━━ Input material

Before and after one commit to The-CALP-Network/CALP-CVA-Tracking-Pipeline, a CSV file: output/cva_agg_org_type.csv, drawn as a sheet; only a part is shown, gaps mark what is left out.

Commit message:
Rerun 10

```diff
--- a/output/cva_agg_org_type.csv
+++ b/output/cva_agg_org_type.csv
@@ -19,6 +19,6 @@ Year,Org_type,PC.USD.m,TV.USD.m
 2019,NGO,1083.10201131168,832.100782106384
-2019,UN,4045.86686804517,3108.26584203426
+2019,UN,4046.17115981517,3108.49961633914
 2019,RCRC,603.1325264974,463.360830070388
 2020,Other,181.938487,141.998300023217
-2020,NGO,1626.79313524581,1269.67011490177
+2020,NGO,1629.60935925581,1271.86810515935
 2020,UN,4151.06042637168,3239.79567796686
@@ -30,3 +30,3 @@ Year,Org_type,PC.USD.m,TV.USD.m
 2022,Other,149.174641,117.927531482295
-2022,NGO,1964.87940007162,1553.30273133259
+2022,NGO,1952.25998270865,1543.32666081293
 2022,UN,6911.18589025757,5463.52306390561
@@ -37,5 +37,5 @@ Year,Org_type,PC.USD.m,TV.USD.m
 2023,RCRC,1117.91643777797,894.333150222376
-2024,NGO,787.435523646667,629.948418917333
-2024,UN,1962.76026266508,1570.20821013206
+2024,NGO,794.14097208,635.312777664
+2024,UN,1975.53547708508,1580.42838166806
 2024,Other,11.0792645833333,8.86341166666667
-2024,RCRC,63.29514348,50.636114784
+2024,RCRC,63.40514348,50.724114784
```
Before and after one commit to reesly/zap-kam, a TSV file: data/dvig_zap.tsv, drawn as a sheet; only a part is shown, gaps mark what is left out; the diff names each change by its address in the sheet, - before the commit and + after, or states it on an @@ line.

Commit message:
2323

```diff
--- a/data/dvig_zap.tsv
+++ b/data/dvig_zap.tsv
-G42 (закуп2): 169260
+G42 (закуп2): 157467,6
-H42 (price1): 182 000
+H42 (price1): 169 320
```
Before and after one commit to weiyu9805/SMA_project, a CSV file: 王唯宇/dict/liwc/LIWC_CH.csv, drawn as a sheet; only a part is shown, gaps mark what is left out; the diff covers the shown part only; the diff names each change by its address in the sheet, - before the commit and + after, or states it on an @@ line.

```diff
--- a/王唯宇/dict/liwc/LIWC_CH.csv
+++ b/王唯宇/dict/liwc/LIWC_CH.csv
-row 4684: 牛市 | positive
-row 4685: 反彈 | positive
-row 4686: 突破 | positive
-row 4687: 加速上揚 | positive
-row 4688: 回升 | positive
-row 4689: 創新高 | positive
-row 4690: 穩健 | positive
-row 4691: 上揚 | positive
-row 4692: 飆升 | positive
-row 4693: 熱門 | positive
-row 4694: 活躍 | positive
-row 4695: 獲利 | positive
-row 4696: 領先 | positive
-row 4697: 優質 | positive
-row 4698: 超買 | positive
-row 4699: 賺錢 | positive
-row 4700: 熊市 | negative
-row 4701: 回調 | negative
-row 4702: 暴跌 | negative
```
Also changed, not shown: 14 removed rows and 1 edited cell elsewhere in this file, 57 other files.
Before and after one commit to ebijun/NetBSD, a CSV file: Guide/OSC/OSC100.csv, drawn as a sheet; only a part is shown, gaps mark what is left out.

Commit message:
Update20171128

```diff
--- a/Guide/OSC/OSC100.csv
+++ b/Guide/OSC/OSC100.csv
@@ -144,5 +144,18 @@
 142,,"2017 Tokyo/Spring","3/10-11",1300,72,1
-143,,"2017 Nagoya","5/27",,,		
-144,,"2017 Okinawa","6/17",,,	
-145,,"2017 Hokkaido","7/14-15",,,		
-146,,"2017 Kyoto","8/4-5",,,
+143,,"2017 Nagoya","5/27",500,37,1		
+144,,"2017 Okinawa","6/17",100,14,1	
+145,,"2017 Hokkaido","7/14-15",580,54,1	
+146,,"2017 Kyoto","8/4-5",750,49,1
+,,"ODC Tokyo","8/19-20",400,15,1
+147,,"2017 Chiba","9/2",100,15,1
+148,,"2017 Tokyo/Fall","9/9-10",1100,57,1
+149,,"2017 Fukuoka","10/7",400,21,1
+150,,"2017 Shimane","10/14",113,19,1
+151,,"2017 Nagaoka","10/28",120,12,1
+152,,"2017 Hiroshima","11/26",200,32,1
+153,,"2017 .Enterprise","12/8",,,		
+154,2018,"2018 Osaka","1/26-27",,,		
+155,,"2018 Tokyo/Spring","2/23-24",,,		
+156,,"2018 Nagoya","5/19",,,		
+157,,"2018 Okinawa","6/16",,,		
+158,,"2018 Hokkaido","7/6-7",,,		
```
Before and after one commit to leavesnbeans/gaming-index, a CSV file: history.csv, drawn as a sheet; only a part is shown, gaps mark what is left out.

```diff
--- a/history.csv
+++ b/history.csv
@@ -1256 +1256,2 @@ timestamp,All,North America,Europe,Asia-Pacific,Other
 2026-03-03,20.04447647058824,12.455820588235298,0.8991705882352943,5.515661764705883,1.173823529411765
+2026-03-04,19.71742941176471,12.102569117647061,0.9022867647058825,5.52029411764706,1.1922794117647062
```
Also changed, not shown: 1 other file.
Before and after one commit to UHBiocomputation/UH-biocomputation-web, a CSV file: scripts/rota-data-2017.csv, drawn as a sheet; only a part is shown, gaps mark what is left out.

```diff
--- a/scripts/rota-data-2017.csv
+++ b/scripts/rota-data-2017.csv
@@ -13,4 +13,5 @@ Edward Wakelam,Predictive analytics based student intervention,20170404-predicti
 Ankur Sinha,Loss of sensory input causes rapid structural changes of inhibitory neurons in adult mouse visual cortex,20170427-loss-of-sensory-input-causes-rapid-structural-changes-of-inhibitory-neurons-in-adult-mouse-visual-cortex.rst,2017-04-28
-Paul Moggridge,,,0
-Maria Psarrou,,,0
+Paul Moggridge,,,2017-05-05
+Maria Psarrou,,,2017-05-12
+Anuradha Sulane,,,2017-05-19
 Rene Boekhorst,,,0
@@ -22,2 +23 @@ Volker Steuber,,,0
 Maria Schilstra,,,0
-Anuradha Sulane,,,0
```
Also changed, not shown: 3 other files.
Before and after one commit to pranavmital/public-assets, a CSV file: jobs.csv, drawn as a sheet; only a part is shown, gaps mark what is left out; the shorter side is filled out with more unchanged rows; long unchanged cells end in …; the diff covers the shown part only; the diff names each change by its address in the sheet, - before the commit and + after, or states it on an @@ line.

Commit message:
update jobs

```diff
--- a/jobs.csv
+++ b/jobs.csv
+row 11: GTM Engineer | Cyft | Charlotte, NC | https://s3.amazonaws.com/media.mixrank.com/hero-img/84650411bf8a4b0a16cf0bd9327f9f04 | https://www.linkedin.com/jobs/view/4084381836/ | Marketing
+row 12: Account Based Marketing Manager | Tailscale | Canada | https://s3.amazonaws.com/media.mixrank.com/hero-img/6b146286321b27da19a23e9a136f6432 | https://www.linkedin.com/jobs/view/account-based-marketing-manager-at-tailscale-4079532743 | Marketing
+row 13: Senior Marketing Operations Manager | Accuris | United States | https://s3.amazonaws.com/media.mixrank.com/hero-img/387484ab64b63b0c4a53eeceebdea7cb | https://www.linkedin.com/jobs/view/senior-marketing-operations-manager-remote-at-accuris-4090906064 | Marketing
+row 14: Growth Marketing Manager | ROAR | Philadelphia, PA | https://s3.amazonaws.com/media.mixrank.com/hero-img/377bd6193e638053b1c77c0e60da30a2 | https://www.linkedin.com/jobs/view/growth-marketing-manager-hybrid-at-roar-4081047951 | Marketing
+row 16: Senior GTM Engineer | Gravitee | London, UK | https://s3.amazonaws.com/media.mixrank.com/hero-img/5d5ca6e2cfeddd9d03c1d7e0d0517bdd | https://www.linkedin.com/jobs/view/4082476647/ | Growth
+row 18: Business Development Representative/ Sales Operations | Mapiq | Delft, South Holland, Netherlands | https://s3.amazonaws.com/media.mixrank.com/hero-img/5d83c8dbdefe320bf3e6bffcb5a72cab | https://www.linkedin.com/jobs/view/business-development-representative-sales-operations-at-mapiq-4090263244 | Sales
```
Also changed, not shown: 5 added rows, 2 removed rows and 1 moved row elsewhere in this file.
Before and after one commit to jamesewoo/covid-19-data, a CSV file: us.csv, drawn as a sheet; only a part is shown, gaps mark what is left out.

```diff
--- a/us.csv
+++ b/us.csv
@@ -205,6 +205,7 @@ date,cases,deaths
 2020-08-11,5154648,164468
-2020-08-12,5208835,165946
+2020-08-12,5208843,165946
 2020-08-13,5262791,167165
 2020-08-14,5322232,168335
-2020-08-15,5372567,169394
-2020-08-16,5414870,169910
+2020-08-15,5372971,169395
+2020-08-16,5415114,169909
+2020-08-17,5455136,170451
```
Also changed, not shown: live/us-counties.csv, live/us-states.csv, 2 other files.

━━━━

Exercise requirements: Please go line by line through the records above, copying each one that holds the string "Also".

Response below:
Also changed, not shown: 14 removed rows and 1 edited cell elsewhere in this file, 57 other files.
Also changed, not shown: 1 other file.
Also changed, not shown: 3 other files.
Also changed, not shown: 5 added rows, 2 removed rows and 1 moved row elsewhere in this file.
Also changed, not shown: live/us-counties.csv, live/us-states.csv, 2 other files.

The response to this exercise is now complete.